“Whixall Nursery have asked for a signed copy of my book for their raffle, and want me to pick the winner because I’m a ‘local celebrity’ – how cool is that?!”
There’s no doubt about it: people get excited when they know there’s an author living in their midst!
It might therefore seem reasonable for any new indie or self-published author to expect his or her local bookshop to be eager to promote their new books. Which new author hasn’t pictured in their mind’s eye a big pile of copies, prominently displayed in their local bookshop’s window beneath a big “LOCAL AUTHOR!” sign?

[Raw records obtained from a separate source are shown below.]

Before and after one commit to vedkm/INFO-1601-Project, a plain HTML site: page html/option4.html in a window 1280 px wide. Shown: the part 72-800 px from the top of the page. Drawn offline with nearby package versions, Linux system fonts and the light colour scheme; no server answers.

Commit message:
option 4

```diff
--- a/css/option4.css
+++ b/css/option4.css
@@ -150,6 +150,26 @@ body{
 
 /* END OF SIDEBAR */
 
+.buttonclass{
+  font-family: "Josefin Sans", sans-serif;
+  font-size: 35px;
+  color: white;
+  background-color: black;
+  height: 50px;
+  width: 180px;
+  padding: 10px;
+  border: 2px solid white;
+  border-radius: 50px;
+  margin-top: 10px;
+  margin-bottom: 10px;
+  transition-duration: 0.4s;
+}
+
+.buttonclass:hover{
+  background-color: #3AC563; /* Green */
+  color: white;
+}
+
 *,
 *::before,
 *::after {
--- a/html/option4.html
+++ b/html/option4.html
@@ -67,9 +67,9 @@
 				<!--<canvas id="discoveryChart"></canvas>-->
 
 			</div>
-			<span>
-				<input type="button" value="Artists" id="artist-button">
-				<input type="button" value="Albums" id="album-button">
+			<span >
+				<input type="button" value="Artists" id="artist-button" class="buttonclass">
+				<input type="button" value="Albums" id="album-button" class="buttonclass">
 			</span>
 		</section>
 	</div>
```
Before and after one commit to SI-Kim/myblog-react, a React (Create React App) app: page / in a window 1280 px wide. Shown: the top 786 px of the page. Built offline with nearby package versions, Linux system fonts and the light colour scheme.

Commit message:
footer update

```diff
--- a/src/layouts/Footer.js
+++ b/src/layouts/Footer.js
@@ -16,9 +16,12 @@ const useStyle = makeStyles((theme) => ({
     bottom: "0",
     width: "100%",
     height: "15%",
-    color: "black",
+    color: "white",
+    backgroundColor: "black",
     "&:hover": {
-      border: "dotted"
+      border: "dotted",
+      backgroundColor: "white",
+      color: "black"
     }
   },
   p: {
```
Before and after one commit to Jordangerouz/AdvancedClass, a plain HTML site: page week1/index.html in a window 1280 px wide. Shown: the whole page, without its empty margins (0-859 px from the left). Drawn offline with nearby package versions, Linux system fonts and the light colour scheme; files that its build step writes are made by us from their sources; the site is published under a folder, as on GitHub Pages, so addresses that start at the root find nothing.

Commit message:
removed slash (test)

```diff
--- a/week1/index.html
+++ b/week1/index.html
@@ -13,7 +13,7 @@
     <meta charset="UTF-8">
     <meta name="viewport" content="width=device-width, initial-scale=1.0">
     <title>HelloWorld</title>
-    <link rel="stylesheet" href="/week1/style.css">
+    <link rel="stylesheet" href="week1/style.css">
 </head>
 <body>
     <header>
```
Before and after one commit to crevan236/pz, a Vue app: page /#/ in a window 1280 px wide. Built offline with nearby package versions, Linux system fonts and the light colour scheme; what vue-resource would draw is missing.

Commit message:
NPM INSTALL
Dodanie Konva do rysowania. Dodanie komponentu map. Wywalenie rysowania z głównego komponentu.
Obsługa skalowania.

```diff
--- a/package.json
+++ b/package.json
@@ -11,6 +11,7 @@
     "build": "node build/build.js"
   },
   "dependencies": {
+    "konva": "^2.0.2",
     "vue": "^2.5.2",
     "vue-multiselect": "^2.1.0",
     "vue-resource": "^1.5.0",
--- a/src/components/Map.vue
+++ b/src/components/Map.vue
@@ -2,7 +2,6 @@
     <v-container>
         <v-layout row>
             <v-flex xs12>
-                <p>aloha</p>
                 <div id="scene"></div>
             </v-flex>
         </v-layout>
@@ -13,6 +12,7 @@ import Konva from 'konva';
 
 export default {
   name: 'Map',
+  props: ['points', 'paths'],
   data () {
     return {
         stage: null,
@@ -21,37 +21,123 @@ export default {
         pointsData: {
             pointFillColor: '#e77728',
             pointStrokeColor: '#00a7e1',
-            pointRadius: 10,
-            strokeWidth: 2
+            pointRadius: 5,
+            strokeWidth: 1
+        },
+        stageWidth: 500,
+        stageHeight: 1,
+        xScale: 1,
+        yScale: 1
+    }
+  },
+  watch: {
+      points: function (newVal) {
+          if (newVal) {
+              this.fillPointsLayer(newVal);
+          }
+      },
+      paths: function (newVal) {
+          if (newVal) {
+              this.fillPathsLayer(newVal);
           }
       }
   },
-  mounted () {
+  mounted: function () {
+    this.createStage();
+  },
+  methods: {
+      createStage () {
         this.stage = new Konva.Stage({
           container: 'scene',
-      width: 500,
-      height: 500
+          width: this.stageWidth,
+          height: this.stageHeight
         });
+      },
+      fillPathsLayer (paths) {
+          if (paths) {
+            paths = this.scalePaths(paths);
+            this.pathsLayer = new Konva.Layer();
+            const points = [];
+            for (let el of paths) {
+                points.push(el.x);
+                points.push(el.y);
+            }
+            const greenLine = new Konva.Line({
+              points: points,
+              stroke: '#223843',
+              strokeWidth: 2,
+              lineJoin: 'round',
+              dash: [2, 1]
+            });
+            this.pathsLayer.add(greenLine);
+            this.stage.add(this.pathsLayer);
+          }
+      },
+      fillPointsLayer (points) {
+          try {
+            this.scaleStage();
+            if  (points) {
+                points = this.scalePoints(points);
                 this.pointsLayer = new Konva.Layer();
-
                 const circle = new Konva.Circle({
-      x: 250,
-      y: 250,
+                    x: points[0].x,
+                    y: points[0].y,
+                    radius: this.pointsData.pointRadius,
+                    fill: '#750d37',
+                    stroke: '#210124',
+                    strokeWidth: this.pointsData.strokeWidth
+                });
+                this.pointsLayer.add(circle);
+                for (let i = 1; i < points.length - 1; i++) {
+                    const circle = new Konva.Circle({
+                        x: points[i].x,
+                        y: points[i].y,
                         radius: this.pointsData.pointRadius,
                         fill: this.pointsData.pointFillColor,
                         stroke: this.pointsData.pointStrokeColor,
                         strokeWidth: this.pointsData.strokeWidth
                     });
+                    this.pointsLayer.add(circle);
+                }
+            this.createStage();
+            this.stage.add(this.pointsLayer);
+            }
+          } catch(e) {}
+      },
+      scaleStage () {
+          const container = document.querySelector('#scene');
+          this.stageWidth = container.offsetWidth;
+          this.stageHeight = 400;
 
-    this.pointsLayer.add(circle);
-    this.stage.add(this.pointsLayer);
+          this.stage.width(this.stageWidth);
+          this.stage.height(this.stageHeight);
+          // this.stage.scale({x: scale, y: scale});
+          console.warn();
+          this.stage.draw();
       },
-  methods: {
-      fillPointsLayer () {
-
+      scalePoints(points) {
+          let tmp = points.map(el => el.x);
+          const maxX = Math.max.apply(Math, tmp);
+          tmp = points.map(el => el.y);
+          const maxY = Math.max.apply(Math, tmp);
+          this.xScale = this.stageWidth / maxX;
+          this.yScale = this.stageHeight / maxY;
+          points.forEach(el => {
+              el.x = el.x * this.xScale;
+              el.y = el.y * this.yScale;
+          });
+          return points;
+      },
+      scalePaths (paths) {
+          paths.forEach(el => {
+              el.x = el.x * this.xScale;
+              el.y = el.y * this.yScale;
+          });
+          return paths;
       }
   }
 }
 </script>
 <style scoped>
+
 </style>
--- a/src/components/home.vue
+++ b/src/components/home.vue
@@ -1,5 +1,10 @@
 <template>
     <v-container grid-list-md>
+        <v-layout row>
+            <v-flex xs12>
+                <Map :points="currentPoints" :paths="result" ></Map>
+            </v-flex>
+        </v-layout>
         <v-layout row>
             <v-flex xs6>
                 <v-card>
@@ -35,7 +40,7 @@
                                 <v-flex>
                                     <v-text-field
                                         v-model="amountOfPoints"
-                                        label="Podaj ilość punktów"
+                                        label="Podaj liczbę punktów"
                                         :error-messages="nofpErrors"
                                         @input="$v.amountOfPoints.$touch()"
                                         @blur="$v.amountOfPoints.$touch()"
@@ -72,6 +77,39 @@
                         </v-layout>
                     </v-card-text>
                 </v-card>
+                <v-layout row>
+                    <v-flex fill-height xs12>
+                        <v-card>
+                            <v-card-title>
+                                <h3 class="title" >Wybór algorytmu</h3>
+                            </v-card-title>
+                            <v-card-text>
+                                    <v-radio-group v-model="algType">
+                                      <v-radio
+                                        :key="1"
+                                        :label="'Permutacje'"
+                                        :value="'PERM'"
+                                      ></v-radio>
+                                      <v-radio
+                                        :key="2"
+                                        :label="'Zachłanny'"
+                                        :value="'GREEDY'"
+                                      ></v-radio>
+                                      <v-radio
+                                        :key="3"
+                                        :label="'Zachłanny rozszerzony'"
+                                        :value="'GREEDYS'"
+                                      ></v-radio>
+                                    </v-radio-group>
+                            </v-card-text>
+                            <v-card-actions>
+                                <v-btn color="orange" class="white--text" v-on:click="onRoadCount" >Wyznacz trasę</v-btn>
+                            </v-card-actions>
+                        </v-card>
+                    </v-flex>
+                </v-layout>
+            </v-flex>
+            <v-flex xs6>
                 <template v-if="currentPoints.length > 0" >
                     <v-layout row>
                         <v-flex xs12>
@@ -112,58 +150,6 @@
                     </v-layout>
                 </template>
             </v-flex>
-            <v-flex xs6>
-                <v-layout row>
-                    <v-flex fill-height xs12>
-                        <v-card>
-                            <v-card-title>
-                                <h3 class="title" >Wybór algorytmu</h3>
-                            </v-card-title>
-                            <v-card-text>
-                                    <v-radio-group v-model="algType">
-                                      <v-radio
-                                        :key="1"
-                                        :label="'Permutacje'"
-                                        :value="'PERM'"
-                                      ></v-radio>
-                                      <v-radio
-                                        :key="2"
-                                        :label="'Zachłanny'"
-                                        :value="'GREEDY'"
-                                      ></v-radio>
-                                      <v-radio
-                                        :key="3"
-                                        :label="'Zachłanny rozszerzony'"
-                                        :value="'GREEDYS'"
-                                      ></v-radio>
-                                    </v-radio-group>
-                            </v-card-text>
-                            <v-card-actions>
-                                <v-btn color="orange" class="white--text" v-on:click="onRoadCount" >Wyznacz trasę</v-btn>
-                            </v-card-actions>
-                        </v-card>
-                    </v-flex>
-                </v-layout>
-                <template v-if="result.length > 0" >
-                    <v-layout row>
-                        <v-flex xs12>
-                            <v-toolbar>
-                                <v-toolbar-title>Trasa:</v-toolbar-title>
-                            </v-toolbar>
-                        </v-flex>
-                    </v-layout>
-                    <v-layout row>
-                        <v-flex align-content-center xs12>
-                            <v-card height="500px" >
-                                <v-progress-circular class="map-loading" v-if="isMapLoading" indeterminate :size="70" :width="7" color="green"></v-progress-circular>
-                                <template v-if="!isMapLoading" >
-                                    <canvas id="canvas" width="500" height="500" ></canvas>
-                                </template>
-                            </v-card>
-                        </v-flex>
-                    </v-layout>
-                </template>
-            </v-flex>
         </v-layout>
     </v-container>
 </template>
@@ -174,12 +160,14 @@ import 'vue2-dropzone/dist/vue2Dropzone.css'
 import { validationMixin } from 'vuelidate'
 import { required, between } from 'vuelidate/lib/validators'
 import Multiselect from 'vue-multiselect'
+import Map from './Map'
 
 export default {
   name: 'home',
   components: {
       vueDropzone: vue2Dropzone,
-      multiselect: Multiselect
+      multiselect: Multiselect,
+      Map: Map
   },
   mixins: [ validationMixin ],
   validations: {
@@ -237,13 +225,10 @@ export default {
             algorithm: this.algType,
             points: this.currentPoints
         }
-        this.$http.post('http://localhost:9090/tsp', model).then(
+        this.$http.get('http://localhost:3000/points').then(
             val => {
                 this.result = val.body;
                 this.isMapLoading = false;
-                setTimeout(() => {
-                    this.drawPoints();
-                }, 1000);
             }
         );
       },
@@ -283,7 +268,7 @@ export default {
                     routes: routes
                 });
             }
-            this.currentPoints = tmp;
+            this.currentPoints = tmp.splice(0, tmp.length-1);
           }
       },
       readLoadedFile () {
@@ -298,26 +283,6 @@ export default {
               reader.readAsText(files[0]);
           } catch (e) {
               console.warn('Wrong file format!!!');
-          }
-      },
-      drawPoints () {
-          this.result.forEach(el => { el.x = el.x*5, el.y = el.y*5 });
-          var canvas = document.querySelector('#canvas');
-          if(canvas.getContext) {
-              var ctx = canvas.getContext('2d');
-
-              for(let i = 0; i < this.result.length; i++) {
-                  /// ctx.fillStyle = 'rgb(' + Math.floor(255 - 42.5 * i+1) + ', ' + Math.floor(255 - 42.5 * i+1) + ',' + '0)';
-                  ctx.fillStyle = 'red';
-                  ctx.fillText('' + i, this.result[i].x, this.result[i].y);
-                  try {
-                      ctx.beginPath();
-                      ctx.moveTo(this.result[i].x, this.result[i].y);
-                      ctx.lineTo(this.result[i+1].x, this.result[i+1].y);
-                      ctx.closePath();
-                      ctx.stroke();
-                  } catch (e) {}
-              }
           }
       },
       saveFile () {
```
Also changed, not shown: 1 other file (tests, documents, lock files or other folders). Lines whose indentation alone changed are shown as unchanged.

With local celebrity status, it’s tempting to rush in with your book hot off the press – or even before it’s been printed – in high hope of snapping up a book-signing session and an order. These things CAN be achieved – but sadly they’re not every local author’s automatic right. You’ll stand a much greater chance of such success if you first take a step back to consider your proposition from the retailer’s point viewpoint.
When I was researching my book promotion handbook, Sell Your Books!, I went to interview my local independent bookshop proprietor to extract his views at first-hand.
Hereward Corbett, proprietor of The Yellow-Lighted Bookshop, opened his own high street stores after a long career with the top book retail chains. He was very pleased that I was giving him the opportunity to put the retailer’s viewpoint to self-published and indie authors who are, by definition, not represented by mainstream publishers and their visiting salesmen.
Booksellers need to make sound financial decisions in order to stay in business,” he told me. “For booksellers, publishers are great filters: they are the bookseller’s quality control mechanism and we trust their judgement. We don’t have that assurance when a self-published author comes in. Publishers also make very good use of our time: I’ve just had one of their reps give me a 10-second pitch for each of 100 of their new books. That’s very convenient.”
This is not to say he is unsupportive of the indie sector – far from it, as demonstrated by the picture above.
I’d also stress that no bookseller will blindly follow publishers’ recommendations. Living and breathing books, they gain huge first-hand knowledge of what will and won’t sell in their particular shop. Hereward has a well-deserved reputation as a shrewd and dependable talent-spotter. He has an extraordinary habit of arranging for talks in his shop by authors who, only after he has booked them, are chosen for BBC Radio 4’s Book of the Week.(I’m off to see Artemis Cooper talk to his customers about her biography of Patrick Leigh Fermor next week.) He claims to have no inside knowledge from the BBC – just a genuine instinct for his local marketplace. Doubt these booksellers’ judgement at your peril!
By the way, Hereward also remarked, when I presented him with a copy of my finished book to thank him for his help, that Sell Your Books! should be compulsory reading for all independent and self-published authors. A discerning bookseller? I rest my case!
You’ll find further insight into the bookseller’s viewpoint in Sell Your Books!, my book promotion handbook – see Chapter 8, entitled “Shop!” Getting the Retailer’s Attention.
Next time I cover the subject of bookshops will be with a special post about Waterstones. Follow the Off The Shelf Book Promotions blog to make sure you don’t miss it. (“Follow” button is in the sidebar to the right of this post.)
Footnote: Joanne Phillips, a very effective self-promoter, has done all the right things to establish a great relationship with her local bookshop! For more about her own experiences, follow her blog.
Photo credits: With thanks to Sophie E Tallis for the photo of her fantasy novel, White Mountain , to Paula Lofting for the photo of her historical novel Sons of The Wolf and to Robert R Russell for his photos relating to his autobiography The Right Way